The former Practice Principal of Blackwood Dental was notably attracted to Ekera Dental's exceptional capacity to furnish comprehensive support for the myriad of demanding responsibilities they encountered.
“They took on the burdensome tasks like HR, bookkeeping, social media (whatever that means!) and bill payments, leaving the enjoyable aspects to us. It was quite a relief,” Dr Wallman enthuses.
“Most importantly, they allowed me to focus on dentistry.”
Viable Succession Plan
In response to the inquiry regarding the factors influencing his decision to prolong his tenure beyond the initially contracted five-year term, he expresses:
"At that point, I was approaching retirement age, and that had always been my overarching plan. The aspiration of establishing, purchasing, and selling dental practices had been fulfilled.
“I knew that ultimately, I would sell to a corporate entity and remain in that capacity for as long as required until the time came for a gradual transition or my eventual retirement."
Another factor that made Dr Wallman continue his association with Blackwood Dental was the remarkable Ekera team, led by Tony Coulepis.
“I had no issues with Ekera Dental – they were truly exceptional people.
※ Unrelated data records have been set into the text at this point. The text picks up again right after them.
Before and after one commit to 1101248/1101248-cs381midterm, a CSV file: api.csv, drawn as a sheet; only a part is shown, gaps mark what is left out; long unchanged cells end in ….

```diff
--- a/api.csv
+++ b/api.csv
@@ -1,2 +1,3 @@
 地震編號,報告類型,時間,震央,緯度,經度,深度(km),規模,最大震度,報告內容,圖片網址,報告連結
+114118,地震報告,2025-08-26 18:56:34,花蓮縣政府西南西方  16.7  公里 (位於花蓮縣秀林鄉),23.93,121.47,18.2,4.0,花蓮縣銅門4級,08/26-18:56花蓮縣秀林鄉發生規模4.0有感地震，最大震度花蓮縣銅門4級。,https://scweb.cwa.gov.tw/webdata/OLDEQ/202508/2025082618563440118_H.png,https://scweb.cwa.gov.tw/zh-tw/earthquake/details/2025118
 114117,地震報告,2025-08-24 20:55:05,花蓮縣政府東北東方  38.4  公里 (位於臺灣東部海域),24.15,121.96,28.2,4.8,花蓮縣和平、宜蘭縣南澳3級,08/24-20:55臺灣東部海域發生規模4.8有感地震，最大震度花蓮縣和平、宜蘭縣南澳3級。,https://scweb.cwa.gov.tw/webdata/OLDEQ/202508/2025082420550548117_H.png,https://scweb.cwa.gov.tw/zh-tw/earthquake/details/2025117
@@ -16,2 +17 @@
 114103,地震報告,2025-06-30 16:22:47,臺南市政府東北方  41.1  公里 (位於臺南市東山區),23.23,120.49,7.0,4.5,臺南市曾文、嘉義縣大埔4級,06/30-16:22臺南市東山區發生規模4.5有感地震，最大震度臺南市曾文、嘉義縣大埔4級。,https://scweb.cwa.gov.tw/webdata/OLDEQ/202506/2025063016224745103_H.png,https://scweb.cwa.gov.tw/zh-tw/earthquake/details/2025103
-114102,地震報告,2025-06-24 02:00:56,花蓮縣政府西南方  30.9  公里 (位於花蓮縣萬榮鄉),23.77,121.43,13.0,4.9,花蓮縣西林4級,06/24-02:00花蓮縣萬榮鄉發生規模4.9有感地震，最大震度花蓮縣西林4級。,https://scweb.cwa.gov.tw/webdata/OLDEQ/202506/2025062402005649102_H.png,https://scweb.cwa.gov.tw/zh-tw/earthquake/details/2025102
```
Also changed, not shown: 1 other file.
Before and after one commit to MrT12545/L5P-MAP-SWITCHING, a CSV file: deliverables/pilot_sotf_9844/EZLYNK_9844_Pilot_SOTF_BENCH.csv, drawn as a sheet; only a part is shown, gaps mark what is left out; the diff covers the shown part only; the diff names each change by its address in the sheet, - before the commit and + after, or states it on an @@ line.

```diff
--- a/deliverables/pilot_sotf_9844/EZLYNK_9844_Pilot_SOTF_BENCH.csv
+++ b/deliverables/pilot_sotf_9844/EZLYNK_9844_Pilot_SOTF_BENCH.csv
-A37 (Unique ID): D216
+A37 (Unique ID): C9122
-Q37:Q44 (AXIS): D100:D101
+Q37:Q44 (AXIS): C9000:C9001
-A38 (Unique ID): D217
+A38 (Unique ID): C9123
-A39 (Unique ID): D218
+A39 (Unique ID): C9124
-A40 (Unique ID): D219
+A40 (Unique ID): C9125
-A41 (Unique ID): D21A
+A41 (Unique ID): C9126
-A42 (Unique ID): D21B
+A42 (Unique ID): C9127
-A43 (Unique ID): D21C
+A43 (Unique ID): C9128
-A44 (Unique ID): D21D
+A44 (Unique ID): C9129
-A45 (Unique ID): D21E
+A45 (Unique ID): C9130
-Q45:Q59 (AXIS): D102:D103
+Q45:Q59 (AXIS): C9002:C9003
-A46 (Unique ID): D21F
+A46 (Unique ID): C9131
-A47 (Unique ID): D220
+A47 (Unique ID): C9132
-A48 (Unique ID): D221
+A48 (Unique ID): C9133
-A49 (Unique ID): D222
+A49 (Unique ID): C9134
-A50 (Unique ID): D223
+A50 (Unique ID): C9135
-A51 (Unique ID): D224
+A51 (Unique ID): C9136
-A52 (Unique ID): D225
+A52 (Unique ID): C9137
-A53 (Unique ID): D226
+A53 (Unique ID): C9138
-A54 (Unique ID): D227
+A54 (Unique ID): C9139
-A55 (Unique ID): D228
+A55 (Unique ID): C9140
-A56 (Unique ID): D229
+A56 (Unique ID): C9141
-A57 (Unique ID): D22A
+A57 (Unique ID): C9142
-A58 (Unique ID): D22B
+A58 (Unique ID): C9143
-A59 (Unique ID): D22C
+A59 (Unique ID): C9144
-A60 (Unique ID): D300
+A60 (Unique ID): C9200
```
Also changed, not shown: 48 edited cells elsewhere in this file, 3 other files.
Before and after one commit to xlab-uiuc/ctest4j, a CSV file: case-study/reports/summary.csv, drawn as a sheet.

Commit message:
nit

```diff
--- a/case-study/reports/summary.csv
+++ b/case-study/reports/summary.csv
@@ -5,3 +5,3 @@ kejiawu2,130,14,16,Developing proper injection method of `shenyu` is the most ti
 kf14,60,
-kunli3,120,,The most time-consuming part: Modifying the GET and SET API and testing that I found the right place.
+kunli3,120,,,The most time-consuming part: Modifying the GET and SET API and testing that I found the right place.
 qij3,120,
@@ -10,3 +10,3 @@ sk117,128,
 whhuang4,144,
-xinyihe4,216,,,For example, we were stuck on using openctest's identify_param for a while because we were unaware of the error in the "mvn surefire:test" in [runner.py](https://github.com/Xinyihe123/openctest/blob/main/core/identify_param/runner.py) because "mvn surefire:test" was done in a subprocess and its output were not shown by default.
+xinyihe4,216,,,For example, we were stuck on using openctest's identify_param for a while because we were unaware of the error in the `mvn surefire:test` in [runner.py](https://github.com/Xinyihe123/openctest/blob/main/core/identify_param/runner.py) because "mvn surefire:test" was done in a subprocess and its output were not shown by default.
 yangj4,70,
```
Tony is a wonderful leader who is always approachable,” Dr Wallman attests.
“He is very knowledgeable and willingly shares it. The team, as a whole, performs admirably under his leadership. Particularly during challenging phases, such as the period of the COVID-19 pandemic, their collective efforts and dedication proved invaluable.”
Cherishing Memories and New Pursuits
As Dr Wallman embarks on his retirement journey, it is undoubtedly the remarkable teamwork and camaraderie within the team that will leave indelible memories. Moreover, the enduring relationships he has forged with his patients over the years will be cherished reflections as he enters this new phase of life.
“Having been prepared for retirement, I haven't encountered significant difficulties during this transition,” Dr Wallman says.
“Nevertheless, the practice still reaches out to me whenever they require assistance, particularly with procedures like IV sedations and Implants, and I am delighted to be of service, ensuring that I remain connected with the team.
“Of course, it is hard to leave behind the patients that you have been treating for years and the staff you have been seeing every day for years. I was very touched by the gifts and comments I received from some of the patients and staff.”
Deborah, Geoff's spouse, was actively involved in the administration of the practice, leading to the establishment of a harmonious and well-coordinated work environment. The couple’s focus has now shifted beyond dentistry, onto their family life with two beloved children. These days, they can be found in serene locales, indulging their passion for golf and fishing.
“I am a golf tragic so am devoting my time to improving the handicap,” he remarks, hinting at a leisurely retirement.
Following a lengthy but contrived transitional phase, Geoff is enjoying his extended time out but remains in contact with the practice that he nurtured. Furthermore, he helps with both clinical and non-clinical assistance from time to time, which Ekera welcomes and is happy to encourage.
“We will also be doing a bit of travelling and playing a little more bridge.”